Illustration(s) pertain to the topic addressed in this publication, not the specific research or data presented in the publication

Vancomycin use in hospitalized pediatric patients


OBJECTIVES: To assess vancomycin utilization at children’s hospitals, to determine risk factors for vancomycin use and length of therapy, and to facilitate adapting recommendations to optimize vancomycin prescribing practices in pediatric patients.

METHODS: Two surveys were conducted at Pediatric Prevention Network hospitals. The first (Survey I) evaluated vancomycin control programs. The second (Survey II) prospectively reviewed individual patient records. Each hospital was asked to complete questionnaires on 25 consecutive patients or all patients for whom vancomycin was prescribed during a 1-month period.

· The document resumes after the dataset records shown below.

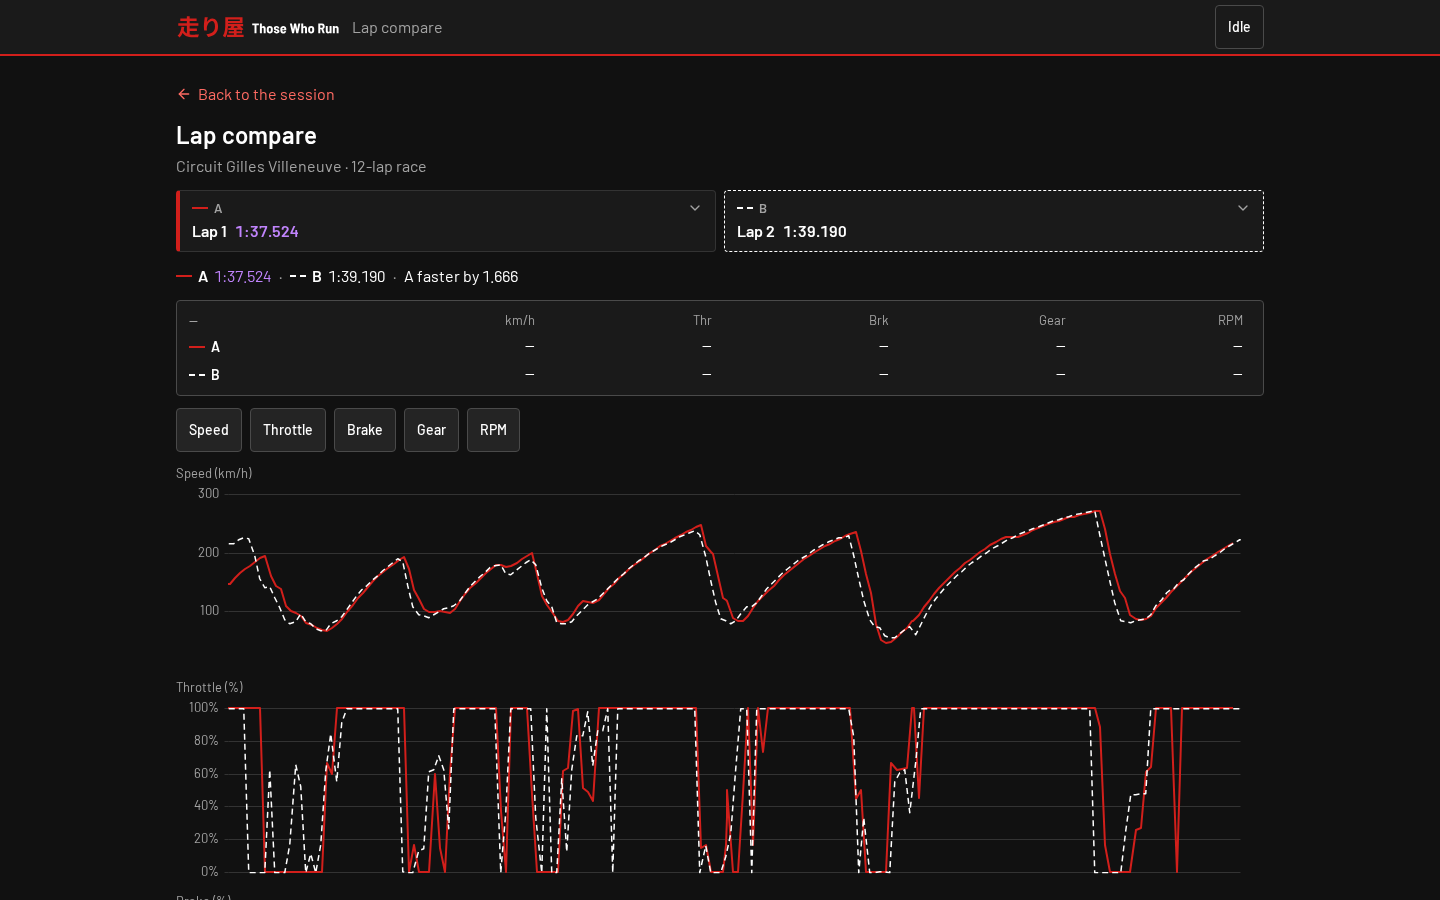
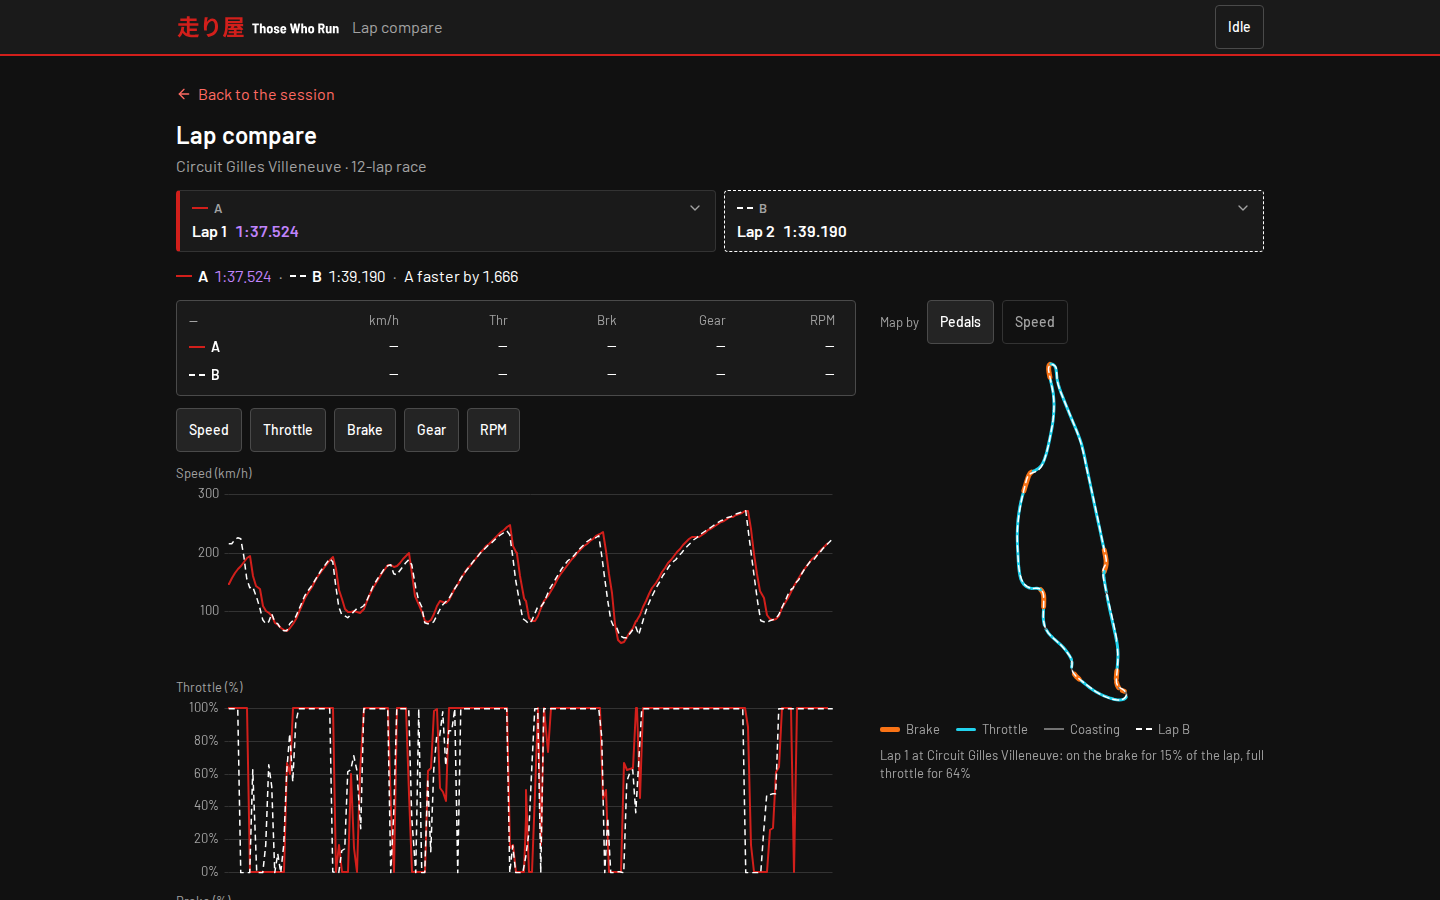
ci: make the guide's screenshots against v2, by hand or on a PR that changes them (#27)
* docs: the pit wall's guide, design values and web docs describe v2

The guide describes the Go server, Connect, logbook and the live KV, the one
pit wall address (ADR 0012), compose, the track map and the delete and
restore; v1's store, preview and port flags are gone, with a pointer to
logbook for the store. design.md, web/README.md and web/AGENTS.md drop v1's
server and Python, name v1's ADRs as v1's, and web/AGENTS.md's contract
section says how to bump and regenerate the client. The screenshots stay
v1's: no target makes them against v2 yet.

Part of those-who-run/paddock#135

* ci: make the guide's screenshots against v2, by hand or on a PR that changes them

The docs config came over from v1 unwired. The global setup takes
E2E_NO_LIVE_SESSION again, leaving the open session out of the main pit
wall; the docs spec uses the e2e suite's fixed clock, as the store's
sessions are dated by web/e2e/store/make.go, so E2E_REPLAY_CLOCK goes. The
docs config runs one worker, as the live bucket is shared. `make
docs-screenshots` runs it, and the docs-screenshots workflow (by hand, or on
a PR touching what makes the pictures) uploads them as an artifact.

Part of those-who-run/paddock#135

* docs: the chip under compose, why the screenshots are v1's, and review nits

* docs: the guide's screenshots, made against v2 by the docs-screenshots workflow

From the docs-screens artifact of this PR's run. The guide says how they are
made, in place of the line that they were v1's.
[…]

diff --git a/web/playwright.docs.config.ts b/web/playwright.docs.config.ts
@@ -2,18 +2,13 @@ import { defineConfig } from "@playwright/test";
 
 import { VIEWPORTS } from "./e2e/viewports";
 
-// Not brought over to v2 yet: those-who-run/paddock#130 was trimmed to leave the
-// docs' screenshots out (the Rosberg plan, 2026-10-31), and the global setup no
-// longer reads E2E_REPLAY_CLOCK or E2E_NO_LIVE_SESSION.
-//
-// The docs' screenshots (#336): `make docs-screenshots` runs this, never
-// `make web-check`. The same global setup as the e2e suite (the built app on the
-// real pit wall over the replayed fixtures, with the stub engineer), but the store
-// dated from a fixed time, so every run gives the same pictures. Writes
+// The docs' screenshots (#336; those-who-run/paddock#135): `make
+// docs-screenshots` runs this, and CI's docs-screenshots workflow, never `make
+// web-check`. The same global setup as the e2e suite (the built app on the Go API
+// over NATS and logbook's store, the engineer in the live bucket). The store's
+// sessions are dated by web/e2e/store/make.go and the browser's clock is fixed
+// (./e2e/pitwall.ts), so every run gives the same pictures. Writes
 // docs/assets/screens/<viewport>/<page>.png.
-
-/** The replayed sessions start here, an hour apart (./e2e/global-setup.ts). */
-process.env.E2E_REPLAY_CLOCK ??= String(Date.UTC(2026, 9, 18, 8, 0, 0) / 1000);
 
 /** No open session: the engineer chip says "Idle", so no card may say "Running". */
 process.env.E2E_NO_LIVE_SESSION = "1";
@@ -26,14 +21,16 @@ export default defineConfig({
   globalSetup: "./e2e/global-setup.ts",
   outputDir: "./test-results/docs",
   forbidOnly: !!process.env.CI,
-  fullyParallel: true,
-  reporter: "list",
+  // One worker, as the e2e suite: the engineer is the live bucket every test shares.
+  workers: 1,
+  reporter: process.env.CI ? [["list"], ["github"]] : "list",
   use: {
     browserName: "chromium",
     timezoneId: "UTC",
     locale: "en-GB",
     reducedMotion: "reduce",
     colorScheme: "dark",
+    trace: "retain-on-failure",
   },
   projects: VIEWPORTS.filter((v) => SIZES.includes(v.name)).map((v) => ({
     name: v.name,

diff --git a/web/e2e/docs.screens.ts b/web/e2e/docs.screens.ts
@@ -3,8 +3,8 @@
 // page, lap compare and /_kit, at the phone and desktop sizes, into
 // docs/assets/screens/<viewport>/<page>.png.
 //
-// The same pictures every run: the store is dated from a fixed time (the config's
-// E2E_REPLAY_CLOCK), the browser's clock is fixed after the newest session, the
+// The same pictures every run: the store's sessions are dated (./store/make.go),
+// the browser's clock is fixed after the newest session (./pitwall.ts's NOW), the
 // time zone and locale are set, motion is reduced, the fonts have loaded, the
 // engineer is in one scenario ("idle"), and no session is open (the docs config's
 // E2E_NO_LIVE_SESSION), so no card says "Running" under an "Idle" chip. Each shot
@@ -19,13 +19,10 @@ import { fileURLToPath } from "node:url";
 import type { Page, TestInfo } from "@playwright/test";
 
 import { setEngineer } from "./engineer";
-import { apiSessions, expect, test } from "./pitwall";
+import { apiSessions, expect, NOW, test } from "./pitwall";
 
 /** Where the docs' screenshots go, one directory per viewport. */
 const SCREENS = fileURLToPath(new URL("../../docs/assets/screens", import.meta.url));
-
-/** After the newest replayed session, on the same day (UTC). */
-const NOW = new Date("2026-10-18T20:00:00Z");
 
 const RACE = "Circuit Gilles Villeneuve · 12-lap race";
 
@@ -53,6 +50,11 @@ async function shoot(
     const height = await page.evaluate(() => document.documentElement.scrollHeight);
     await page.setViewportSize({ width, height });
   }
+  // No transition left to run: the pointer leaving the chip would otherwise fade
+  // its hover out during the shot, and differ from run to run. Animations stay:
+  // the skeletons fade in with one, and the shot's `animations: "disabled"`
+  // finishes them, where `animation: none` would leave them unseen.
+  await page.addStyleTag({ content: "*, *::before, *::after { transition: none !important; }" });
   await page.mouse.move(0, 0);
   const dir = join(SCREENS, testInfo.project.name);
   mkdirSync(dir, { recursive: true });

diff --git a/web/e2e/global-setup.ts b/web/e2e/global-setup.ts
@@ -19,6 +19,12 @@
 //
 // The engineer is the live bucket (./engineer.ts). E2E_CONTAINER names the
 // container runtime (docker unless set; podman works as well).
+//
+// E2E_NO_LIVE_SESSION=1 leaves the open session out of the main pit wall, so no
+// card says "Running" under an "Idle" chip: the docs' screenshots set it
+// (playwright.docs.config.ts). Their fixed clock needs nothing here: the store's
+// sessions are dated by web/e2e/store/make.go, and the browser's clock is fixed
+// in ./pitwall.ts.
 import { execFileSync, spawn, type ChildProcess } from "node:child_process";
 import { cpSync, existsSync, mkdtempSync, readFileSync, rmSync, writeFileSync } from "node:fs";
 import { createServer } from "node:net";
@@ -48,6 +54,12 @@ export const MISSING_LAP = 6;
 
 /** Sessions in the main store. */
 export const STORE_SESSIONS = STORES.main.length;
+
+/** The main pit wall's sources: STORES.main, without the open session when
+ * E2E_NO_LIVE_SESSION is 1. */
+export function mainSources(env: Record<string, string | undefined> = process.env): readonly string[] {
+  return env.E2E_NO_LIVE_SESSION === "1" ? STORES.main.filter((s) => s !== "replay-e2e-live") : STORES.main;
+}
 
 /** The other pit walls (#297 AC2, AC6, #299). */
 export type OtherStore = "short" | "empty" | "broken" | "compare";
@@ -210,7 +222,7 @@ export default async function globalSetup(): Promise<() => Promise<void>> {
     );
     await waitFor("logbook", 60_000, async () => (await fetch(`http://127.0.0.1:${healthPort}/healthz`)).ok);
 
-    const main = await startPitwall(bin, natsUrl, STORES.main);
+    const main = await startPitwall(bin, natsUrl, mainSources());
     pitwalls.push(main.process);
     // logbook answers once its services are up: the main pit wall's /healthz says.
     await waitFor("logbook's services", 30_000, async () => {

diff --git a/docs/pitwall.md b/docs/pitwall.md
@@ -46,20 +46,18 @@ keep for v2). One column, so it works on a phone straight after a race:
 |---|---|---|
 | Sessions | ![The session list on a phone: today's sessions as cards, each with its track, kind, car, time, result and best lap](assets/screens/phone/sessions.png) | ![The session list on a desktop: filters for track, car, kind and date over today's four sessions](assets/screens/desktop/sessions.png) |
 | A session | ![A 12-lap race at Circuit Gilles Villeneuve on a phone: P15 of 20, retired on lap 3, and stat tiles for best lap, average, laps, fuel used, pit stops and driving time, then the laps](assets/screens/phone/session.png) | ![The same race on a desktop: the result, the stat tiles and the lap table, with lap 1 the best and lap 3 partial](assets/screens/desktop/session.png) |
-| Lap compare | ![Lap compare on a phone: lap 1 against lap 2 of the race, the cursor readout, and the speed and throttle charts](assets/screens/phone/compare.png) | ![Lap compare on a desktop: lap 1, the best, against lap 2, with speed and throttle charts of both laps](assets/screens/desktop/compare.png) |
+| Lap compare | ![Lap compare on a phone: lap 1 against lap 2 of the race, the cursor readout, the channel toggles and the track map coloured by the pedals](assets/screens/phone/compare.png) | ![Lap compare on a desktop: lap 1, the best, against lap 2, with speed and throttle charts of both laps beside the track map coloured by the pedals](assets/screens/desktop/compare.png) |
 | `/_kit` | ![The component kit on a phone: lap times, gaps and positions in each of their states](assets/screens/phone/kit.png) | ![The component kit on a desktop: lap times, gaps, positions and kind badges in each of their states, loading included](assets/screens/desktop/kit.png) |
 
 `/_kit` is the component kit's review page (v1's
 [ADR 0004](https://github.com/those-who-run/those-who-run/blob/v1.0.0/docs/adr/0004-design-language.md)),
 not a page a driver uses.
 
-The screenshots are still v1's pit wall: v1's docs config made them
-(`make docs-screenshots`, those-who-run/those-who-run#381) before the web app
-moved here. v2 has no such target yet: `web/playwright.docs.config.ts` and
-`web/e2e/docs.screens.ts` came over, but the e2e set-up has no switch to leave
-out its open session, and the docs spec's clock is still v1's, so the pictures
-have not been made against v2. The pages they show are the same pages, but the
-lap compare pictures predate the track map.
+The screenshots are made by `make docs-screenshots`
+(`web/playwright.docs.config.ts`) over the e2e suite's store, with the
+engineer idle and no session open. CI's Docs screenshots workflow runs it, by
+hand or on a PR that changes what makes them, and uploads them as the
+`docs-screens` artifact: unzip it over `docs/assets/screens/` and commit.
 
 A closed session's page has **Delete**, which asks first, naming the
 session's track, car and date. A deleted session is left out of the list and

RESULTS: In Survey I, 55 of 65 (85%) hospitals reported their vancomycin control policies. Three quarters had specific policies in place to restrict vancomycin use. One half had at least 3 vancomycin restriction measures. In Survey II, personnel at 22 hospitals reviewed 416 vancomycin courses, with 2 to 25 (median = 12) patients tracked per hospital. Eighty-two percent of the vancomycin prescribed was for treatment of neonatal sepsis, fever/neutropenia, fever of unknown origin, positive blood culture, pneumonia, or meningitis. In an additional 6% (26/416), vancomycin was prescribed for patients with beta-lactam allergies and in 13% (56/416) for prophylaxis. Median duration of prophylaxis was 2 days (range: 1-15 days). Almost half (196, 47%) of the patients who received vancomycin were in intensive care units; 27% of the vancomycin courses were initiated by neonatologists and 19% by hematologists/oncologists. The predominant risk factor at the time of vancomycin initiation was the presence of vascular catheters (322, 77%); other host factors included cancer chemotherapy (55, 13%), transplant (30, 7%), shock (24, 6%), other immunosuppressant therapy (17, 4%), or hyposplenic state (2, <1%). Other clinical considerations were severity of illness (96, 23%), uncertainty about diagnosis (51, 12%), patient not responding to current antibiotic therapy (40, 10%), or implant infection (13, 3%). When vancomycin was initiated, blood cultures were positive in 85 patients (20%); cultures from other sites were positive in 45 (11%), and Gram stains of body fluids were positive in 37 (9%). In 29 (7%) patients, organisms sensitive only to vancomycin were isolated before vancomycin initiation. Reasons for discontinuing vancomycin included: therapeutic course completed (125, 30%), negative cultures (106, 25%), alternative antibiotics initiated (75, 18%), illness resolved (14, 3%), or patient expired (13, 3%). Final results of blood culture isolates resistant to beta-lactam antibiotics included 48 coagulase-negative staphylococcus, 5 Staphylococcus aureus, and 10 other species.

CONCLUSIONS: At children’s hospitals, vancomycin is initiated for therapy in patients who have vascular catheters and compromised host factors. Only 7% had laboratory-confirmed beta-lactam-resistant organisms isolated at the time vancomycin was prescribed. Efforts to modify empiric vancomycin use in children’s hospitals should be targeted at intensivists, neonatologists, and hematologists. Initiatives to decrease length of therapy by decreasing the number of surgical prophylaxis doses and days of therapy before laboratory results may decrease vancomycin exposure.

Keyserling HL, Sinkowitz-Cochran RL, Harris JM, Levine GL, Siegel JD, Stover BH, Lau SA, Jarvis WR,

Pediatrics 2003 Aug;112(2):e104-11

PMID: 12897315

Vancomycin use in hospitalized pediatric patients was last modified: October 14th, 2015 by Keyserling HL, Sinkowitz-Cochran RL, Harris JM, Levine GL, Siegel JD, Stover BH, Lau SA, Jarvis WR,